Why are people concerned about the Islamification of our cities and the increasing sense of being under seige to surrender our culture and our legal system to "Islamists"? In part it is the manner in which the media presents certain events and discussions - or doesn't. There was wide coverage of the two murderers and their (garbled) rationale for their actions. Clearly they believe that their actions were an appropriate response to what they see as 'war on Islam'. The rest of us don't share that view, and nor do most Muslims, but there has been a blatant attempt by the media to downplay the religious aspect - in some instances a deathly silence about their faith - and yet it is well known that had this involved a "Christian on Muslim" or a "Jew on Muslim" attack, the "religious" aspect would have been headlines. That makes people wonder who is covering something up.
The problem is not people's "fear" of Islam, but their dislike and, yes, fear of the ever increasing number of angry bearded young Muslims brandishing placards proclaiming their intent to overthrow English law and culture and replace it with Sharia Law and "Islamic Culture". The fear is promoted by the sight of entire streets in the Capital that are now the almost exclusive preserve of people in Arab dress, of whole sections that resemble a Far Eastern city rather than the familiar English pattern. Parts of our cities where English is hardly heard, and where young English girls and boys fear to tread unless in groups - and even then they don't always feel safe. The fear is further heightened when they see councils increasingly promoting "Islamic values" and "Islamic dress", or sending out notices to school children, parents, householders and tenants in every language except English.
People are not, I would suggest, "phobic" about the religion, or their colour, or even their desire to preserve aspects of their culture or heritage. What makes people afraid is the threat of extremist behaviour, the demonstrations at the funerals of soldiers, the burning of poppies at Remembrance Sunday parades - or, as recently, the suspension of employees by a supermarket chain for daring to wear a poppy in memory of Lee Rigby. The root cause of this fear is in the perception that our nation is slowly being taken from us by those with a "politically correct" agenda, who seem to admire anyone else's culture, and value the rights of minorities far more highly than those of the native English. "Integration" is now regarded by the political classes as a dirty word, to be equated with National Socialism or "Apartheid" so they address the incorrectly named symptom of their own failure to address the real issue, the rampant spread of the influence of extremists in the name of Islam in our cities and towns.

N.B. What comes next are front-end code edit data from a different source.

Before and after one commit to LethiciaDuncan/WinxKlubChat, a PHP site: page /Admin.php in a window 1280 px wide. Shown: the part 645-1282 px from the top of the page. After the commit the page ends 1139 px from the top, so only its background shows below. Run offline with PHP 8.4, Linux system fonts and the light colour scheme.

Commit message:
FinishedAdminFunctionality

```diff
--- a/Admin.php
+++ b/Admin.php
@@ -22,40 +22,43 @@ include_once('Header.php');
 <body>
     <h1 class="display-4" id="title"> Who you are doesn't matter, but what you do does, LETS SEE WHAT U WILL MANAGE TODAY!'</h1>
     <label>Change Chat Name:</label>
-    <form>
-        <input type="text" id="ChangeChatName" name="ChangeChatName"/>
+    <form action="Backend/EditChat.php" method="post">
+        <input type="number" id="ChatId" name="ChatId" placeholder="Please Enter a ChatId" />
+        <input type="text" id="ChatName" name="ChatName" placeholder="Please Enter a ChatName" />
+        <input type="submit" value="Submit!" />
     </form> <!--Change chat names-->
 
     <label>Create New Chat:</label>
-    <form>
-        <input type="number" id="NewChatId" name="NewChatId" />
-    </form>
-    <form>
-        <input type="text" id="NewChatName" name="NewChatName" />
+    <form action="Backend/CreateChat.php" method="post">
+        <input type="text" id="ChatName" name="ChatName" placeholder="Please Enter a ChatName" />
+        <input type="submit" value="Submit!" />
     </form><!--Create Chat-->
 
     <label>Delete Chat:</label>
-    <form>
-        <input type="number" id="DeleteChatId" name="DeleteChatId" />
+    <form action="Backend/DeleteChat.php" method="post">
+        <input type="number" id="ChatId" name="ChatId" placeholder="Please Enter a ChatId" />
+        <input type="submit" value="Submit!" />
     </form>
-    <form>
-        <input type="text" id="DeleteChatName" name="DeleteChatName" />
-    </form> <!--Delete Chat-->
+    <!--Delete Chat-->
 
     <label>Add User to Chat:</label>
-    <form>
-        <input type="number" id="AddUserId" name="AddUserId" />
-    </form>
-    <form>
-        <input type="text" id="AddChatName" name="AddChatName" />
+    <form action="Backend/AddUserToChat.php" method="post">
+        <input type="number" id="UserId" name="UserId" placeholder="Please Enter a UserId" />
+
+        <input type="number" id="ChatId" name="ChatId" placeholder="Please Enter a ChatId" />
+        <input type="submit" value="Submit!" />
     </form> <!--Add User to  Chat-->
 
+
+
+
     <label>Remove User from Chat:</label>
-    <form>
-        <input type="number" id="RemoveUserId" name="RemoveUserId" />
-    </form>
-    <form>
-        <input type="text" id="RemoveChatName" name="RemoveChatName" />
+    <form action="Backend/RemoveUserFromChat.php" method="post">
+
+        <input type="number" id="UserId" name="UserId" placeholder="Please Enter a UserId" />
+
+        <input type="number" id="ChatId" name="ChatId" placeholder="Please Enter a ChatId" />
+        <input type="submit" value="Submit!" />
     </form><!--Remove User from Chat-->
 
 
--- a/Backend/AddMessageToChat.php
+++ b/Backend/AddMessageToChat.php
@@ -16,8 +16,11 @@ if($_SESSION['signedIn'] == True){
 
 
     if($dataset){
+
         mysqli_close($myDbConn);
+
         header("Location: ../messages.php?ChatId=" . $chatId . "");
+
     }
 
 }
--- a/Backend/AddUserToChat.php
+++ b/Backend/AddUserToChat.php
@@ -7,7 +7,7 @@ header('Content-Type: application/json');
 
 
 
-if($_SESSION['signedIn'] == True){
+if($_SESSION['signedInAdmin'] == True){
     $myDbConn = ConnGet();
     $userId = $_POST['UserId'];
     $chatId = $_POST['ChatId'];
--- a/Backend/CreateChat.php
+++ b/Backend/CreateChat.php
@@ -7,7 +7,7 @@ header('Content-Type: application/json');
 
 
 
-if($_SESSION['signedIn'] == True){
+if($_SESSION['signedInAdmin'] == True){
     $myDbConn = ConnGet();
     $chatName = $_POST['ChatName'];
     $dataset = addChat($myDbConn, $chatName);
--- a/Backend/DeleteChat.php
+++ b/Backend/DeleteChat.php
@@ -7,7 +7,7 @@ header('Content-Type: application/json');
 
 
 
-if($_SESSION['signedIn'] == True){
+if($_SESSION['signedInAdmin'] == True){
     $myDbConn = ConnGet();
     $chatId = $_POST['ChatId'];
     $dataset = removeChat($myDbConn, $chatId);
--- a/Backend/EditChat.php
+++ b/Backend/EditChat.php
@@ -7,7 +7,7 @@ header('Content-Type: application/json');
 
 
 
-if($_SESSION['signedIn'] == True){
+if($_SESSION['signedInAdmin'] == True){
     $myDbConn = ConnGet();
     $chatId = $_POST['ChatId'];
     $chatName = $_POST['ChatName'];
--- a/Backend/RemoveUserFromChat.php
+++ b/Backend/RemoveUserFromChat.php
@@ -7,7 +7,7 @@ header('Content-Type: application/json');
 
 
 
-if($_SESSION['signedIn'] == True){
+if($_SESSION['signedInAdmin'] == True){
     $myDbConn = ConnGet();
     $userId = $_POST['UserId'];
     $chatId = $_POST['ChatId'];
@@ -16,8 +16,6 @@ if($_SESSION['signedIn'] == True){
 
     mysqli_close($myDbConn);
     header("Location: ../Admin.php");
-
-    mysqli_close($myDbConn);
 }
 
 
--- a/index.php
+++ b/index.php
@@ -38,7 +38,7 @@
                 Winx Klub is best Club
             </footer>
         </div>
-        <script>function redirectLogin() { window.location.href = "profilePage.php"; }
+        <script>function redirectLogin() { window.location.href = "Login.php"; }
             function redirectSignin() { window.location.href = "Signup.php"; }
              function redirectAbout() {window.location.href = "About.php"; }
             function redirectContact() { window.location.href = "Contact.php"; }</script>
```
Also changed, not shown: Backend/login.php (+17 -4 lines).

"Islamaphobia" is a buzzword, and like most buzzwords, it is a false premise. A "phobia" is an irrational fear, a groundless one with no foundation in reality. The fear people are afraid to express, least they be accused of racism or hatred of a religion, is not irrational, nor is it groundless, it is based in the actions and attitudes of a few Islamists who are a very real threat to our society and our peace - but who, for reasons only they can know, our political classes refuse to deal with.
It is far easier to accuse the rest of us of being "Islamaphobic".